Larry O'Hanlon, Discovery News - During a period of natural global warming 55 million years ago, ocean plant life kicked into high gear. All that productivity captured excessive carbon from the atmosphere and dropped it to the ocean floor, where it was buried -- or "sequestered." Scientists studying the remains of those plants are starting to understand how they helped cool the Earth.
Last time Earth suffered a carbon-induced fever, it was the oceans that helped saved the day, say marine scientists in California.
Massive ocean-bottom accumulations of the mineral barite show that the last severe global warming episode 55 million years ago was accompanied by several thousands of years of ocean plant life kicking into high gear. All that productivity captured excessive carbon from the atmosphere and dropped it to the ocean floor, where it was buried -- or "sequestered."
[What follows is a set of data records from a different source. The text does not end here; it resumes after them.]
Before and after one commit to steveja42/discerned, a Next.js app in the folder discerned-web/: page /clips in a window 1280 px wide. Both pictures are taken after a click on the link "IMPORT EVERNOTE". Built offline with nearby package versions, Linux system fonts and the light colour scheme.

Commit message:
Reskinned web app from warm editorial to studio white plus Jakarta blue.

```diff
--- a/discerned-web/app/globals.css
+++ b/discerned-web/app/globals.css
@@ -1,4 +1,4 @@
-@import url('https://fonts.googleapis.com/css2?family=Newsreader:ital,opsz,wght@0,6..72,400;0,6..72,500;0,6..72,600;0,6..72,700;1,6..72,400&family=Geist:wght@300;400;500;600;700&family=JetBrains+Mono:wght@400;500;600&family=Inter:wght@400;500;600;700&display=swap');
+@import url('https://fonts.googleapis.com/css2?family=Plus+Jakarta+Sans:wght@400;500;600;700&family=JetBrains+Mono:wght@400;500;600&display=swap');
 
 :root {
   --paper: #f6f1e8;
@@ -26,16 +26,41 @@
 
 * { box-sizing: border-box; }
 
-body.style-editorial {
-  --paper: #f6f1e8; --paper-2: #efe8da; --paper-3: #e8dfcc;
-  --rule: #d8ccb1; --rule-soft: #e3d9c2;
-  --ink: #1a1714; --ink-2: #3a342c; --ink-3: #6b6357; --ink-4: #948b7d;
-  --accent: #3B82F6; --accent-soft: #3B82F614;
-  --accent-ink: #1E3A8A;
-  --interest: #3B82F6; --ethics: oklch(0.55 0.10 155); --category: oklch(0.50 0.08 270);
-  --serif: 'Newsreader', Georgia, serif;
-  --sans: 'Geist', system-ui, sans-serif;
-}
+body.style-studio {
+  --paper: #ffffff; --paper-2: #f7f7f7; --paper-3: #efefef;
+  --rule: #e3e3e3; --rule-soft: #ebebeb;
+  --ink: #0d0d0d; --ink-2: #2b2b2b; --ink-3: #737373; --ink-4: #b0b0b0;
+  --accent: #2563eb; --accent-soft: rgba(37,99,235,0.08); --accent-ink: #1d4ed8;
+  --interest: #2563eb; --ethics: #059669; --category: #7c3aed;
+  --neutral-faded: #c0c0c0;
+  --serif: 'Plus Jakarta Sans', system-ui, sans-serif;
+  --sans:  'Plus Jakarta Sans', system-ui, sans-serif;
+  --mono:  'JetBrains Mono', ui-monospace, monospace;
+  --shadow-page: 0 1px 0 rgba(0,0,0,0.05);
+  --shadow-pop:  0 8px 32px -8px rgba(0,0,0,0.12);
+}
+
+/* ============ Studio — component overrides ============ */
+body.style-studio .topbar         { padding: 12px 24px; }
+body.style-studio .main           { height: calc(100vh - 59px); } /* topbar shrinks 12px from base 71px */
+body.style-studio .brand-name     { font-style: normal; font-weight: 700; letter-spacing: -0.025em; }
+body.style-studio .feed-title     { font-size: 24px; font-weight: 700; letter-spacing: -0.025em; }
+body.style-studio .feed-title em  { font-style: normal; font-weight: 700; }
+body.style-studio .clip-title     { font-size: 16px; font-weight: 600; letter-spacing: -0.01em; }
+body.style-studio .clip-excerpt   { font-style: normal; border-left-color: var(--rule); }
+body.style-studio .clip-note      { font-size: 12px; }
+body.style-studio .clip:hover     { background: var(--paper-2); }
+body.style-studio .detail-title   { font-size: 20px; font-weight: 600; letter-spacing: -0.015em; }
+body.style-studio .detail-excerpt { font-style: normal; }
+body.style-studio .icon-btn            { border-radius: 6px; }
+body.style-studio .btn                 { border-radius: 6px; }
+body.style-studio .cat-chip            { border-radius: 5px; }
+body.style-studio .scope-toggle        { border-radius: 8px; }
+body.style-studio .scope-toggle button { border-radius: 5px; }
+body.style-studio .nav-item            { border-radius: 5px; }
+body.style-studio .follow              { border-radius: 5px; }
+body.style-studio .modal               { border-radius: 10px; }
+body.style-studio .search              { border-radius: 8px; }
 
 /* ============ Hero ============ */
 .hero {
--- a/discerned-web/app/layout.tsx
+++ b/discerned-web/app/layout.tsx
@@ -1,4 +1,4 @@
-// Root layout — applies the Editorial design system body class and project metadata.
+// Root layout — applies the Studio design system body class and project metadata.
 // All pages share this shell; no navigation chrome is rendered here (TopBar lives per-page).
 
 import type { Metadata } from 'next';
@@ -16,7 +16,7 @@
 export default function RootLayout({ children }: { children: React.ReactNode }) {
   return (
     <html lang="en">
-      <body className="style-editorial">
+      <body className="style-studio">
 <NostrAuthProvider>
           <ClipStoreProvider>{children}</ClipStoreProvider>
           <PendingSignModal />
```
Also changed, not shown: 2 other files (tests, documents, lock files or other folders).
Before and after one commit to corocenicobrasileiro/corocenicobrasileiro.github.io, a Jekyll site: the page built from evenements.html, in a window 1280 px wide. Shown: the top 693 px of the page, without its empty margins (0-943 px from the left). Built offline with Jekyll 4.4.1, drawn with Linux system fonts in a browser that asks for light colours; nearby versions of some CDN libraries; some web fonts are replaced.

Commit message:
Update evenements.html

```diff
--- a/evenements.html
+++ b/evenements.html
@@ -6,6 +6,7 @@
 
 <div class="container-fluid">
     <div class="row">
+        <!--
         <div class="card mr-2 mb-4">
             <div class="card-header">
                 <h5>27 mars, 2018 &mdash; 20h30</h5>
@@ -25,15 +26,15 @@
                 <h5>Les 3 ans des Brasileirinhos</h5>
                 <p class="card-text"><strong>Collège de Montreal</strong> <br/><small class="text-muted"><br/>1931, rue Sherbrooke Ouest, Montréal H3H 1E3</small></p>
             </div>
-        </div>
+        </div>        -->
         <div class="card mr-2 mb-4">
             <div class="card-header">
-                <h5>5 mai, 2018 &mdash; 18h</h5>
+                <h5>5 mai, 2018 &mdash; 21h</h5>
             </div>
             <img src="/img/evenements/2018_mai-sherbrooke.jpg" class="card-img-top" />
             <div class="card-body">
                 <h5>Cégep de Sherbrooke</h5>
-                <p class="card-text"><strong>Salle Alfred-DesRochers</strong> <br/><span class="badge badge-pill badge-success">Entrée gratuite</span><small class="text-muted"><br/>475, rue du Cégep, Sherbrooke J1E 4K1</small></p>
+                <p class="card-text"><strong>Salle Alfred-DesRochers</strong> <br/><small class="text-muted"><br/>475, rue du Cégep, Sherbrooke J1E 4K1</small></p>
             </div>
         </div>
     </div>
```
"Basically what we're trying to say is the increasing barite accumulation rate is really generally recording greater productivity and not just changes in ocean chemistry," said Adina Paytan, an oceanographer at the University of California at Santa Cruz.
She is the author of a report on barite in the deep sea which appears in the December issue of the journal Geology, published by the Geological Society of America.
Barite, also known as barium sulfate, is a good indicator of productivity, Paytan said, because all living things contain a lot of the element barium in their tissues. When organisms in the life-rich upper waters die, they sink to the sea floor, taking that barium with them. At great depths that barium reaches its saturation point in the water and combines with sulfur to create the mineral barite.
In other words, barite is a secondary product of boom times in the sunny surface waters of a warmer world.
The new research contrasts with previous work on the signs of changing ocean productivity 55 million years ago -- what's called the Paleocene-Eocene Thermal Maximum (PETM) -- by looking for direct products of living organisms, Paytan told Discovery News.
If the barite speaks the truth about what turned down the thermostat during the PETM, it also could be a clue to how Earth will eventually respond to current global warming.
"I think the main contribution here is that the PETM is our best example of a natural carbon cycle experiment," said PETM expert James Zachos, who also works at U.C. Santa Cruz, but was not involved in Paytan's research.
"This study is suggesting that the peaks in barite observed in the deep sea...are accurately reflecting changes in the accelerated, though temporary, sequestration of carbon by one process -- higher algal production," Zachos told Discovery News.
That doesn't mean Earth is likely to repair the damage done by current global warming in any timely way, however, he cautions.
"Unfortunately, this process is slow and thus lags the buildup of carbon in the atmosphere," said Zachos.
In fact, said Paytan, the barite accumulation went on for about 170,000 years. That suggests it takes a lot longer to cool off a hot Earth than to heat up a cool planet.